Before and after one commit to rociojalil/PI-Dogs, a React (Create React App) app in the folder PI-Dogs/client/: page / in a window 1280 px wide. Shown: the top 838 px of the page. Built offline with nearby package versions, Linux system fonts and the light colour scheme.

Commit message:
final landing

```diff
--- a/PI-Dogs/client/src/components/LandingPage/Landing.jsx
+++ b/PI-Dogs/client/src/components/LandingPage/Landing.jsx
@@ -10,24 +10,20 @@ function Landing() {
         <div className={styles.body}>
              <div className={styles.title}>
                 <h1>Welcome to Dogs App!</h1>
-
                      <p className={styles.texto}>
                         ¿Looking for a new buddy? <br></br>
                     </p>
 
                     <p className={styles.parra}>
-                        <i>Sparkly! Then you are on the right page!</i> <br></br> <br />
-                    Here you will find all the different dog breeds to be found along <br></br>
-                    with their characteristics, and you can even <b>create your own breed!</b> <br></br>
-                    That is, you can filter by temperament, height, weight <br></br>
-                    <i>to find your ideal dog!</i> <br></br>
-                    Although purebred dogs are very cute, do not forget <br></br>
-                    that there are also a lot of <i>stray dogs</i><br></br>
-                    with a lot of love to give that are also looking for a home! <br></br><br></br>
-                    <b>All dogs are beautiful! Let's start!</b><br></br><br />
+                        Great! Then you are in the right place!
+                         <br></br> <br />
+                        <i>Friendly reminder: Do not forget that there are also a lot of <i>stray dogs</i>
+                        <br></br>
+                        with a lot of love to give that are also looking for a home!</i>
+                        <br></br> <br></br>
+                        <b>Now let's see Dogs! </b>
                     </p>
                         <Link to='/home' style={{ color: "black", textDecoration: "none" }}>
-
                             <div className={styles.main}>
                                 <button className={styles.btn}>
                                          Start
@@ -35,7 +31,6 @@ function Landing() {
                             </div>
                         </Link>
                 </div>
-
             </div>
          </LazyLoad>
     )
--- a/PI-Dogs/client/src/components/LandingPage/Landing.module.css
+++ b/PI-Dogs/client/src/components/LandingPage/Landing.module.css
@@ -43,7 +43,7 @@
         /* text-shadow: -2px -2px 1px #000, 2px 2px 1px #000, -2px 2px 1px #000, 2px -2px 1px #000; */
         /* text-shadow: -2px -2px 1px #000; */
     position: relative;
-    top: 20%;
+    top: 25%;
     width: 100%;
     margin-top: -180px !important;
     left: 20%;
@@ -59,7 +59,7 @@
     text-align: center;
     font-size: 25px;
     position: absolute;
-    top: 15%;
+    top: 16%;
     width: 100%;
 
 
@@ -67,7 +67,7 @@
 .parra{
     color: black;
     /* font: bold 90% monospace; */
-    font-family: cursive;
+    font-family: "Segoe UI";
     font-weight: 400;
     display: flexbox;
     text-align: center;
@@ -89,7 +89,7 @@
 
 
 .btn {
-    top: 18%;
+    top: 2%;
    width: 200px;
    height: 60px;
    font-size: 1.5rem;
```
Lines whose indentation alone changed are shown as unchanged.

+ + +

Exercise instructions:
Repeat every record above. Each one must match exactly.

Reply to the exercise:
Before and after one commit to rociojalil/PI-Dogs, a React (Create React App) app in the folder PI-Dogs/client/: page / in a window 1280 px wide. Shown: the top 838 px of the page. Built offline with nearby package versions, Linux system fonts and the light colour scheme.

Commit message:
final landing

```diff
--- a/PI-Dogs/client/src/components/LandingPage/Landing.jsx
+++ b/PI-Dogs/client/src/components/LandingPage/Landing.jsx
@@ -10,24 +10,20 @@ function Landing() {
         <div className={styles.body}>
              <div className={styles.title}>
                 <h1>Welcome to Dogs App!</h1>
-
                      <p className={styles.texto}>
                         ¿Looking for a new buddy? <br></br>
                     </p>
 
                     <p className={styles.parra}>
-                        <i>Sparkly! Then you are on the right page!</i> <br></br> <br />
-                    Here you will find all the different dog breeds to be found along <br></br>
-                    with their characteristics, and you can even <b>create your own breed!</b> <br></br>
-                    That is, you can filter by temperament, height, weight <br></br>
-                    <i>to find your ideal dog!</i> <br></br>
-                    Although purebred dogs are very cute, do not forget <br></br>
-                    that there are also a lot of <i>stray dogs</i><br></br>
-                    with a lot of love to give that are also looking for a home! <br></br><br></br>
-                    <b>All dogs are beautiful! Let's start!</b><br></br><br />
+                        Great! Then you are in the right place!
+                         <br></br> <br />
+                        <i>Friendly reminder: Do not forget that there are also a lot of <i>stray dogs</i>
+                        <br></br>
+                        with a lot of love to give that are also looking for a home!</i>
+                        <br></br> <br></br>
+                        <b>Now let's see Dogs! </b>
                     </p>
                         <Link to='/home' style={{ color: "black", textDecoration: "none" }}>
-
                             <div className={styles.main}>
                                 <button className={styles.btn}>
                                          Start
@@ -35,7 +31,6 @@ function Landing() {
                             </div>
                         </Link>
                 </div>
-
             </div>
          </LazyLoad>
     )
--- a/PI-Dogs/client/src/components/LandingPage/Landing.module.css
+++ b/PI-Dogs/client/src/components/LandingPage/Landing.module.css
@@ -43,7 +43,7 @@
         /* text-shadow: -2px -2px 1px #000, 2px 2px 1px #000, -2px 2px 1px #000, 2px -2px 1px #000; */
         /* text-shadow: -2px -2px 1px #000; */
     position: relative;
-    top: 20%;
+    top: 25%;
     width: 100%;
     margin-top: -180px !important;
     left: 20%;
@@ -59,7 +59,7 @@
     text-align: center;
     font-size: 25px;
     position: absolute;
-    top: 15%;
+    top: 16%;
     width: 100%;
 
 
@@ -67,7 +67,7 @@
 .parra{
     color: black;
     /* font: bold 90% monospace; */
-    font-family: cursive;
+    font-family: "Segoe UI";
     font-weight: 400;
     display: flexbox;
     text-align: center;
@@ -89,7 +89,7 @@
 
 
 .btn {
-    top: 18%;
+    top: 2%;
    width: 200px;
    height: 60px;
    font-size: 1.5rem;
```
Lines whose indentation alone changed are shown as unchanged.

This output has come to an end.